Modification records
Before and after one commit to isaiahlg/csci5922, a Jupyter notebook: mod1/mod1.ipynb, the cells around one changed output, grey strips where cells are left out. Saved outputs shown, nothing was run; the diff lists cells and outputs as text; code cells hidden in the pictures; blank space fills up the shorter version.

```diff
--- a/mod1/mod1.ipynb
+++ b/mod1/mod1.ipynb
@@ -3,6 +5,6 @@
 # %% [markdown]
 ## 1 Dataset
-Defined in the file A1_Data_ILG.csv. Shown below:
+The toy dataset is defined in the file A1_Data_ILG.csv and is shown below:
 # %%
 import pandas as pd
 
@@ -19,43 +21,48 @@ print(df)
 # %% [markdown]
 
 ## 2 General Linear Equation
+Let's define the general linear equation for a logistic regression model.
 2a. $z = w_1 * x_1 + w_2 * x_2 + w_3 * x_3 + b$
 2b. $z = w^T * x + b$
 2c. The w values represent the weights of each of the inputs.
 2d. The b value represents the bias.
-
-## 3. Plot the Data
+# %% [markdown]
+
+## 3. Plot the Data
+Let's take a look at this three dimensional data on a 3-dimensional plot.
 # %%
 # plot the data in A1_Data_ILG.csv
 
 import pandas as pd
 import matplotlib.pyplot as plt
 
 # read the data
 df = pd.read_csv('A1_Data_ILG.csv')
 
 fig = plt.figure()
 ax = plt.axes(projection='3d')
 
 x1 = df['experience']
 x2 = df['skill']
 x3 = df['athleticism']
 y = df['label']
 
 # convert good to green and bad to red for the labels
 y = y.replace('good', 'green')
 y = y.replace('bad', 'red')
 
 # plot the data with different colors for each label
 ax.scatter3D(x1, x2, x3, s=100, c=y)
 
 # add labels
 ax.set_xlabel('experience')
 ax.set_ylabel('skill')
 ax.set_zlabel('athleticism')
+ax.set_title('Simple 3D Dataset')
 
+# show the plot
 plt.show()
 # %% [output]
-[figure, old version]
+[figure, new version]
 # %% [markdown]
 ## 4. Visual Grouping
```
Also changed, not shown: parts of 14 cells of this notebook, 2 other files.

...

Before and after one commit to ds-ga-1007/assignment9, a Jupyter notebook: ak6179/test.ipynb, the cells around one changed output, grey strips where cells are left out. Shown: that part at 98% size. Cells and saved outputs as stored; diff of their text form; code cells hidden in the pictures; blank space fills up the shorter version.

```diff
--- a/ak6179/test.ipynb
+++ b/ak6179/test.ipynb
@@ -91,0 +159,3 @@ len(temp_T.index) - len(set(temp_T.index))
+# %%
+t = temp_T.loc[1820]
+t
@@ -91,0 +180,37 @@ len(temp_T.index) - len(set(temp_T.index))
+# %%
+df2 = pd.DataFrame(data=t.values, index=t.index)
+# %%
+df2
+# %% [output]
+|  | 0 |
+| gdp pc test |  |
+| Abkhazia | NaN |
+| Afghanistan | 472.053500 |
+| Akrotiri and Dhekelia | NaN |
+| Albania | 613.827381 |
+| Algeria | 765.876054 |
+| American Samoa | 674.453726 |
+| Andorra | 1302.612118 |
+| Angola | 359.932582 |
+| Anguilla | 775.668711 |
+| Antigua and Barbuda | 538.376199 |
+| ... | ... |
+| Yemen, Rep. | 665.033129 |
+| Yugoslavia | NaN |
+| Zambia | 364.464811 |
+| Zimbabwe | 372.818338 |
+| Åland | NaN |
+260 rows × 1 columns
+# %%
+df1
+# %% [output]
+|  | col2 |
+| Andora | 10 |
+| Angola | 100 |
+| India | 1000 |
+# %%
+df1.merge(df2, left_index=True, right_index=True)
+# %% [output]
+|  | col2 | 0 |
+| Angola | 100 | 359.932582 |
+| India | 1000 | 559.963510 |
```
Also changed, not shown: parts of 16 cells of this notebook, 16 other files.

◆ Work to complete ◆
Show every line in the entries where the string "figure" occurs.

◆ Finished task ◆
 fig = plt.figure()
-[figure, old version]
+[figure, new version]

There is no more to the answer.